# WORK REQUEST
Provide only the number of lines in the records below that include "README".
[RECORDS SUPPLIED — start]
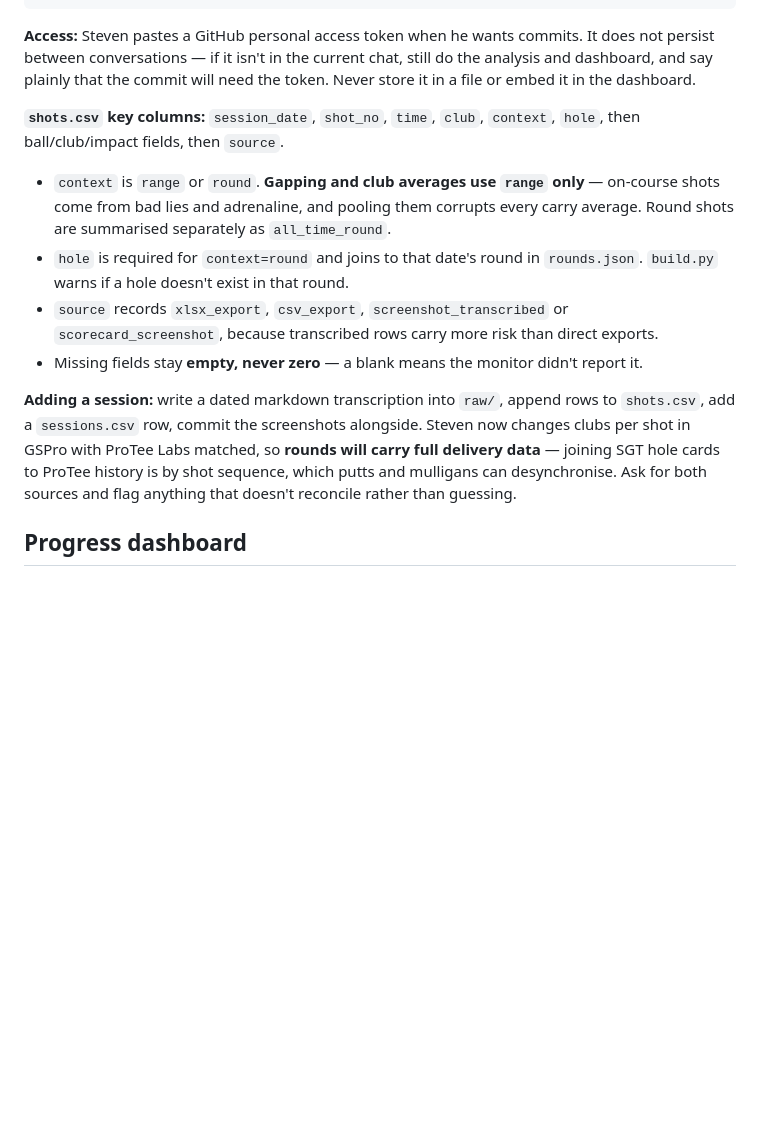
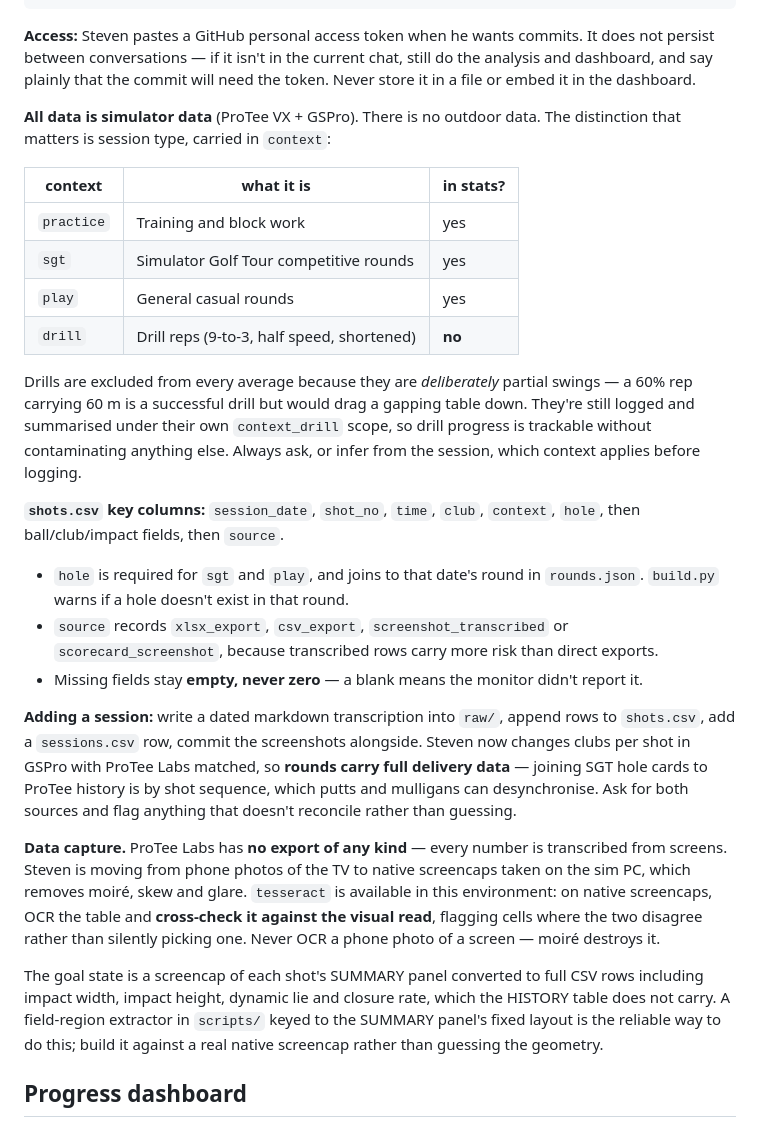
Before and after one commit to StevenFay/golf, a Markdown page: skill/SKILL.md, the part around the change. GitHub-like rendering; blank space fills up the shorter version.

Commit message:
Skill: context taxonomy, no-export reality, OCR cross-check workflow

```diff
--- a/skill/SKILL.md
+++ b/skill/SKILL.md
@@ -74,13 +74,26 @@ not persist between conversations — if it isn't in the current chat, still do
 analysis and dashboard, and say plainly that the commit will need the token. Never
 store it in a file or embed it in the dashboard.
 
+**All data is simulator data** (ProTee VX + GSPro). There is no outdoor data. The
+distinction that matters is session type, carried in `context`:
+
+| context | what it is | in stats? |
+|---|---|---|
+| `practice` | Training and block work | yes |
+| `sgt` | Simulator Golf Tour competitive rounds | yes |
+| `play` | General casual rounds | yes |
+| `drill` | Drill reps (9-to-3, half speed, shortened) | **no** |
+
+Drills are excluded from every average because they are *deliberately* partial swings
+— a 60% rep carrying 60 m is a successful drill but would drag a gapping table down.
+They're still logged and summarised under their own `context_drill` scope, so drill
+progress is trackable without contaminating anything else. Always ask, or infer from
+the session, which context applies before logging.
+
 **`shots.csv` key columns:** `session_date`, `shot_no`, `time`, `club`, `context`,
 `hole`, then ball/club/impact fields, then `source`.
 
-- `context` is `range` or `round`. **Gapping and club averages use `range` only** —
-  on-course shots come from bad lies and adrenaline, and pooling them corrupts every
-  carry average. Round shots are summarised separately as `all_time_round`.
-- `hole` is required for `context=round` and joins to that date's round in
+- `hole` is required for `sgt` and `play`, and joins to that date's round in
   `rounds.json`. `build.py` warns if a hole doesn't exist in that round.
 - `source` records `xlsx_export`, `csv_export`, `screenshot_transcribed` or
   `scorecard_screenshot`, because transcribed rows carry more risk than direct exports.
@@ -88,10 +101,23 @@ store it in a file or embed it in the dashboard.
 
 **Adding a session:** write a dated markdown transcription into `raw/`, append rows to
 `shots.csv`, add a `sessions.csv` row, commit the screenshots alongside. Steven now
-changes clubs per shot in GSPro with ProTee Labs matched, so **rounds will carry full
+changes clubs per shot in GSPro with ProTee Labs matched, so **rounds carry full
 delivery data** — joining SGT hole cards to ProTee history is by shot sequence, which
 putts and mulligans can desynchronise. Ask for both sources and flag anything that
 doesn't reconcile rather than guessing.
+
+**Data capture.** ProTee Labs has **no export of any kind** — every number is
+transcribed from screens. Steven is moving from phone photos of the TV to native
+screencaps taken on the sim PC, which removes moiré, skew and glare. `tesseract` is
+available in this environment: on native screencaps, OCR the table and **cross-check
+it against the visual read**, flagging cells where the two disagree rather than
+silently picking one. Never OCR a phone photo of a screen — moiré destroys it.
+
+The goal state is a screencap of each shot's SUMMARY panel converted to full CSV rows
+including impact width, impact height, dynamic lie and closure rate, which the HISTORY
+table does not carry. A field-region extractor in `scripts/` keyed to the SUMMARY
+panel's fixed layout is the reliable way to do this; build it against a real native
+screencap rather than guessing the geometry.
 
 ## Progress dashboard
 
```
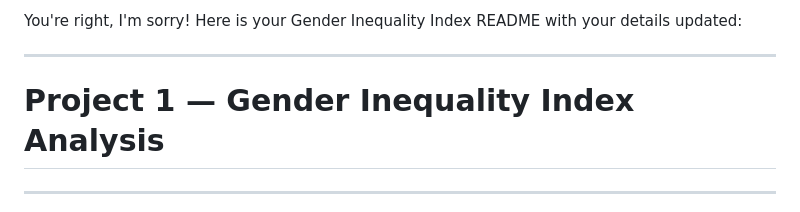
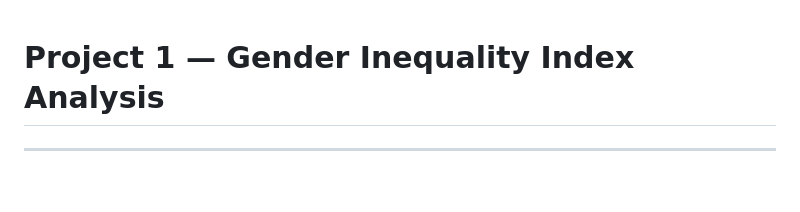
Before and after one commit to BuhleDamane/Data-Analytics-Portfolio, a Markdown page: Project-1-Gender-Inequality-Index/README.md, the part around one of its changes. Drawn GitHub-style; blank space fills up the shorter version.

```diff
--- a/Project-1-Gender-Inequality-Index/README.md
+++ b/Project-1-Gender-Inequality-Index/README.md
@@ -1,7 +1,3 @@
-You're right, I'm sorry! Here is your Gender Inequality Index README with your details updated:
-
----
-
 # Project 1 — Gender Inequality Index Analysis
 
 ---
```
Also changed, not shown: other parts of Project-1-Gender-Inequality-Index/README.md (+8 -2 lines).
[RECORDS SUPPLIED — finish]
# TASK OUTPUT
5